The Baltimore Orioles went into 2015 believing Travis Snider and Alejandro De Aza could fill the void after respectable 2014 seasons. This was not the case. Trading deadline acquisition Gerrardo Parra was tremendous for the Milwaukee Brewers but could not find his bat in Baltimore.

International free agent signing of Hyun-Soo Kim and Rule 5 Joey Rickard proved to be a formidable platoon in 2016 along with trading for Mark Trumbo who would later be the home run king that year. Along the way, Seth Smith and Craig Gentry have made their ways to Camden Yards in 2017.

There is greater significance to keeping Anthony Santander and Joey Rickard.  The combination of promising Rule 5 draft picks along with the major outfielder developments in the farm system project a younger outfield to come in 2018 and 2019.  What was once a barren land concerning outfielders for Baltimore has now been unearthed with promise.

The Rule 5 draft picks

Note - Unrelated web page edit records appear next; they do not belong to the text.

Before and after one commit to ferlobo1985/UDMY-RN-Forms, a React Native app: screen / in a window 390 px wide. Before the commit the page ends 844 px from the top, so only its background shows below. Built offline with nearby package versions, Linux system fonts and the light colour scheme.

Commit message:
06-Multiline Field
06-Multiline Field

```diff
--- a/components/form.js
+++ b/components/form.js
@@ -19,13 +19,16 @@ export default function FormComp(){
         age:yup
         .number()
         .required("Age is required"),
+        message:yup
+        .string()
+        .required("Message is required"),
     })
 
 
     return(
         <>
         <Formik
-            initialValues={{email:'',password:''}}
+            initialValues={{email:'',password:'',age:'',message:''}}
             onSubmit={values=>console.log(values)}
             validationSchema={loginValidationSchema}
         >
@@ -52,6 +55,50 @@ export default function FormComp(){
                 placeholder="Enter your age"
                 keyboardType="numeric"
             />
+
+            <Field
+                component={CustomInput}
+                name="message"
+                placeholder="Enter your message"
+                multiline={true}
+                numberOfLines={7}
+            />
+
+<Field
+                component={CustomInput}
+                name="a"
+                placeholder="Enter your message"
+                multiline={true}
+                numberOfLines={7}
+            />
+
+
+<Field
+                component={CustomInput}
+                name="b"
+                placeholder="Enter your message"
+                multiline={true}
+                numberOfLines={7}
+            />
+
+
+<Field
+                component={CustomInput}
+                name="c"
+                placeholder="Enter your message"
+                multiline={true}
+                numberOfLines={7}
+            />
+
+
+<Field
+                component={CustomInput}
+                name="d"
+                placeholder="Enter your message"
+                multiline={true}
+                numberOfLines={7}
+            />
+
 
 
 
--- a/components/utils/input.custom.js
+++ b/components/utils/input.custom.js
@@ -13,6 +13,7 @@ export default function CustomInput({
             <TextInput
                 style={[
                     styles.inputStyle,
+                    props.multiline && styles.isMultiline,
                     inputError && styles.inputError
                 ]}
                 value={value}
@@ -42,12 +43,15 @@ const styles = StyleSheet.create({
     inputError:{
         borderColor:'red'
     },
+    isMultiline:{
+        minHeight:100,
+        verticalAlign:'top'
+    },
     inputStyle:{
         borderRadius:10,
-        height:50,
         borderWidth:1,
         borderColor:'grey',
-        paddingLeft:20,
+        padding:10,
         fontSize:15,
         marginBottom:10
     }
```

Joey Rickard is known as a valuable, versatile defensive player. Rickard provides great speed on the base paths along with the ability to prolong at-bats. While his OBP has dropped from .319 to .290 this year, not ideal for a potential leadoff type of hitter, he still has room to prove himself more than a late game defensive replacement.

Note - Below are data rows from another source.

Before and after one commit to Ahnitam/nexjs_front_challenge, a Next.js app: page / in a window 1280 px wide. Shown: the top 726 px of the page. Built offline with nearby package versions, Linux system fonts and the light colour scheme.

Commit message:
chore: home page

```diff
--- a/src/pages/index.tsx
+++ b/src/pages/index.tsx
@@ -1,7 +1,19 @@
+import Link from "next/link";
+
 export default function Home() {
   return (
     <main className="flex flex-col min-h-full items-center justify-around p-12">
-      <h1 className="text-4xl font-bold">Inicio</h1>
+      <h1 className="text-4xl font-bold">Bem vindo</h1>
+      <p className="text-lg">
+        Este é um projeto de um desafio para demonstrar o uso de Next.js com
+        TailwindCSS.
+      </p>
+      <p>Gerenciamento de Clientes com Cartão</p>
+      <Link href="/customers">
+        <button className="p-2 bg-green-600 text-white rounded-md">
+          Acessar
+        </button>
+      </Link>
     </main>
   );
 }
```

While Anthony Santander has only one MLB game under his belt, his advanced hitting tool at the age of 22 is what brought great intrigue to the Orioles. Having been compared as a disciple of Victor Martinez, the Orioles believe that his bat will play.

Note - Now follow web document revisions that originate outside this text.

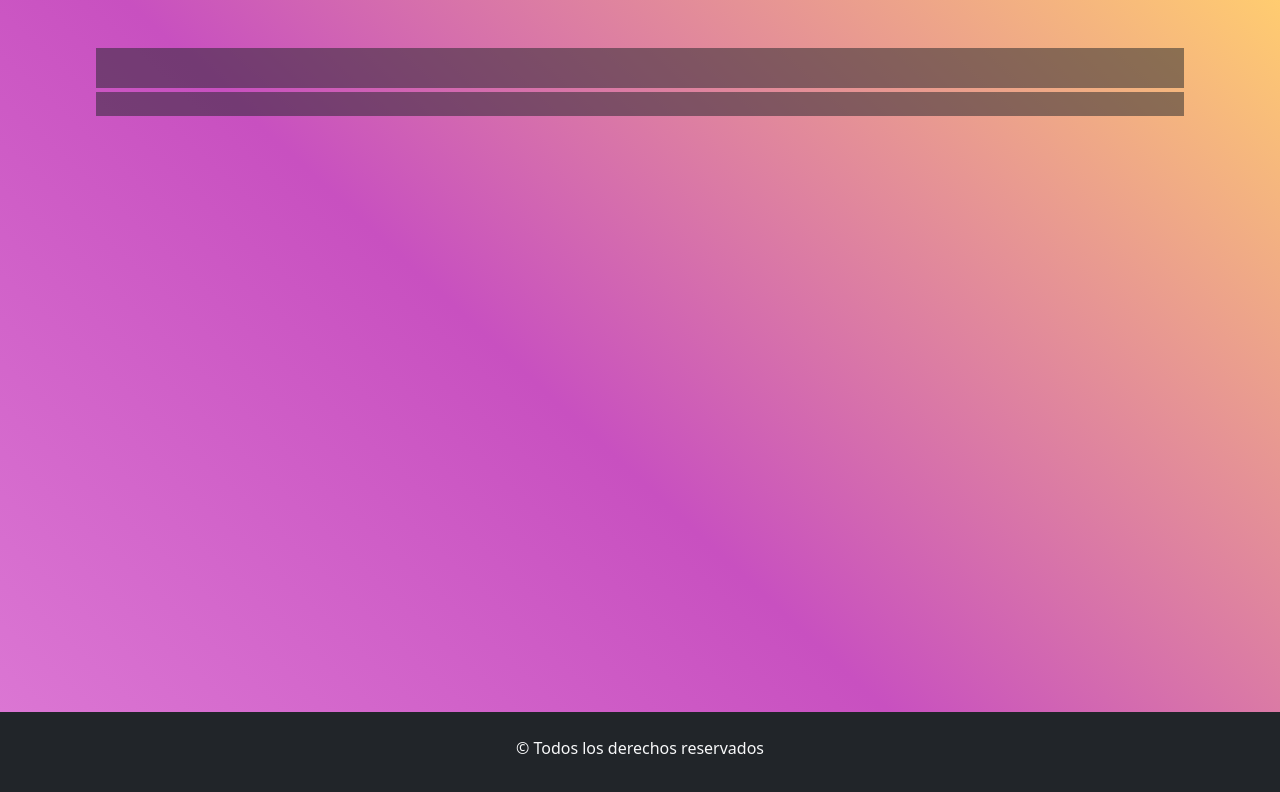
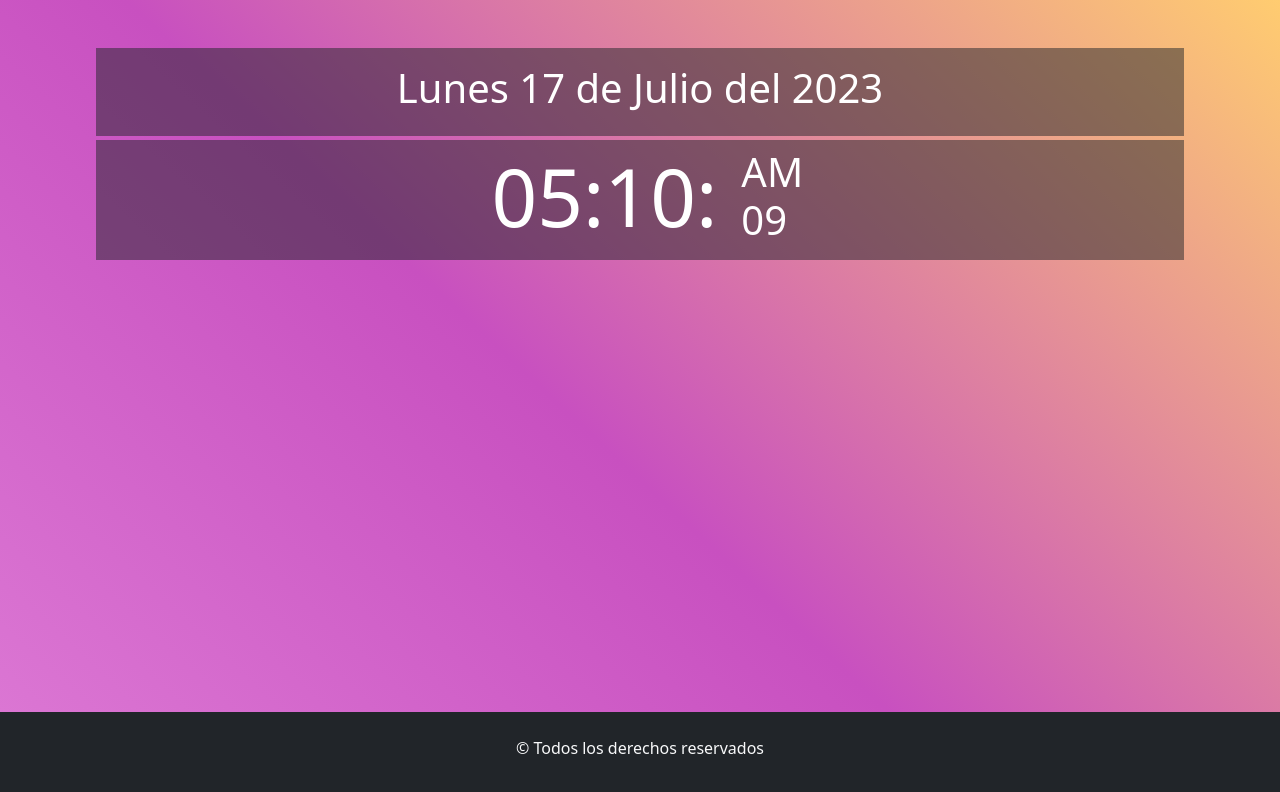
Before and after one commit to lore3k/DOMejercicio4, a plain HTML site: page index.html in a window 1280 px wide. Drawn offline with nearby package versions, Linux system fonts and the light colour scheme.

Commit message:
terminado

```diff
--- a/index.html
+++ b/index.html
@@ -25,7 +25,7 @@
       </div>
       <div class="col-5 text-start">
         <h6 class="display-6 pb-0 mb-0" id="ampm"></h6>
-        <h6 class="display-6 pt-0 mt-0" id="segundos"></h6>
+        <h6 class="display-6 display-lg-4 pt-0 mt-0" id="segundos"></h6>
       </div>
       </section>
     </main>
--- a/js/app.js
+++ b/js/app.js
@@ -0,0 +1,50 @@
+
+function obtenerFecha(){
+    let fecha = document.querySelector('#fecha');
+    let hora = document.querySelector('#hora');
+    let ampm = document.querySelector('#ampm');
+    let segundos = document.querySelector('#segundos');
+    let fechaActual = new Date();
+
+    ampm.innerHTML='AM'
+
+    let soloHora = fechaActual.getHours();
+
+    if((soloHora>12)){
+        soloHora= soloHora-12;
+        ampm.innerHTML='PM';
+    }else{
+        if(soloHora===12){
+            ampm.innerHTML='PM';
+        }else{
+            if(soloHora===0){
+                soloHora=12;
+            }
+        }
+    }
+
+    const daysOfWeek = ["Domingo", "Lunes", "Martes", "Miércoles", "Jueves", "Viernes", "Sábado"];
+    const months = ["Enero", "Febrero", "Marzo", "Abril", "Mayo", "Junio", "Julio", "Agosto", "Septiembre", "Octubre", "Noviembre", "Diciembre"];
+
+    fecha.innerHTML = `${daysOfWeek[fechaActual.getDay()]} ${fechaActual.getDate()} de ${months[fechaActual.getMonth()]} del ${fechaActual.getFullYear()}`
+
+    if(soloHora < 10){
+        if(fechaActual.getMinutes()<10){
+            hora.innerHTML =`0${soloHora}:0${fechaActual.getMinutes()}:`
+        }else{
+            hora.innerHTML =`0${soloHora}:${fechaActual.getMinutes()}:`
+        }
+    }else if(fechaActual.getMinutes()<10){
+        hora.innerHTML =`${soloHora}:0${fechaActual.getMinutes()}:`
+    }else{
+        hora.innerHTML =`${soloHora}:${fechaActual.getMinutes()}:`
+    }
+
+    if(fechaActual.getSeconds() < 10){
+        segundos.innerHTML =`0${fechaActual.getSeconds()}`
+    }else{
+        segundos.innerHTML =` ${fechaActual.getSeconds()}`
+    }
+}
+
+setInterval(obtenerFecha,1000);
```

In his rehab assignment, he was sent to Double-A for the first time with the Bowie Baysox. Santander did not disappoint as he slashed .380 batting average along with five home runs and 14 RBI’s. He is someone worth keeping an eye on.

The Developing Farm System: Bowie Baysox

The current Bowie Baysox outfield has the potential to be an Orioles outfield combination in 2019.

Cedric Mullins was a 13th round draft pick in 2015 out of Campbell University.  While only standing at 5 foot 8 inches, he plays a much bigger game.  Mullins emerged onto the stage in Delmarva where he posted a .274 batting average, 37 doubles, 10 triples, 14 home runs, and 30 stolen bases.

Mullins’s remarkable 2016 campaign allowed him to skip the next level and move to Double-A Bowie where he has not disappointed.  After battling two hamstring injuries during the season, he is currently hitting .299 with 18 doubles and 11 home runs in 59 games.

As a switch hitter with great speed on the base path and in center field, he projects as the perfect future lead-off hitter.

Austin Hays was a 3rd round draft pick in the 2016 draft out of Jacksonville University.  Hays has emerged as the most promising of Orioles prospects by making the jump from Aberdeen to Frederick and now to Bowie. The man has been a one man wrecking crew getting better and better as he climbs the minor leagues.

If a line of a .328 batting average, 16 home runs, and 41 RBI’s was not impressive enough, he is now hitting .333, 13 home runs, and 44 RBI’s after his promotion.  On the defensive side, he possesses great speed and strong arms to get runners out.  National prospects lists have started to take notice and project him as a starting right fielder.

DJ Stewart was the Orioles first round draft pick in 2015 out of Florida State University.  What started out as a disappointing campaign in Aberdeen and Delmarva led to a surprising promotion to Frederick, the high Single-A affiliate.

Since his time in Frederick, he has found his bat and proven why he was taken in the first round. At Bowie, he has filled out the stat sheet by slashing .264, 20 doubles, 17 home runs, 69 RBI’s and 17 stolen bases.

Stewart’s greatest asset is his disciplined eye and ability to get on base. From low Single-A to Double-AA, he has been above a .360 on base percentage, something the Orioles could use more often.

Trey Mancini has taken the outfield and proven himself to be at least a serviceable defender. Given the fact that Seth Smith will be a free-agent after this year, there is the possibility of an opening in the outfield for next year. Decisions will have to be made concerning moving some players to allow for the promising young ones to grow.

The Orioles will have to find the right balance between Rule 5 draft picks and their growing farm system. In any case, what was once an outfield deficiency has led to a good problem to have for the future.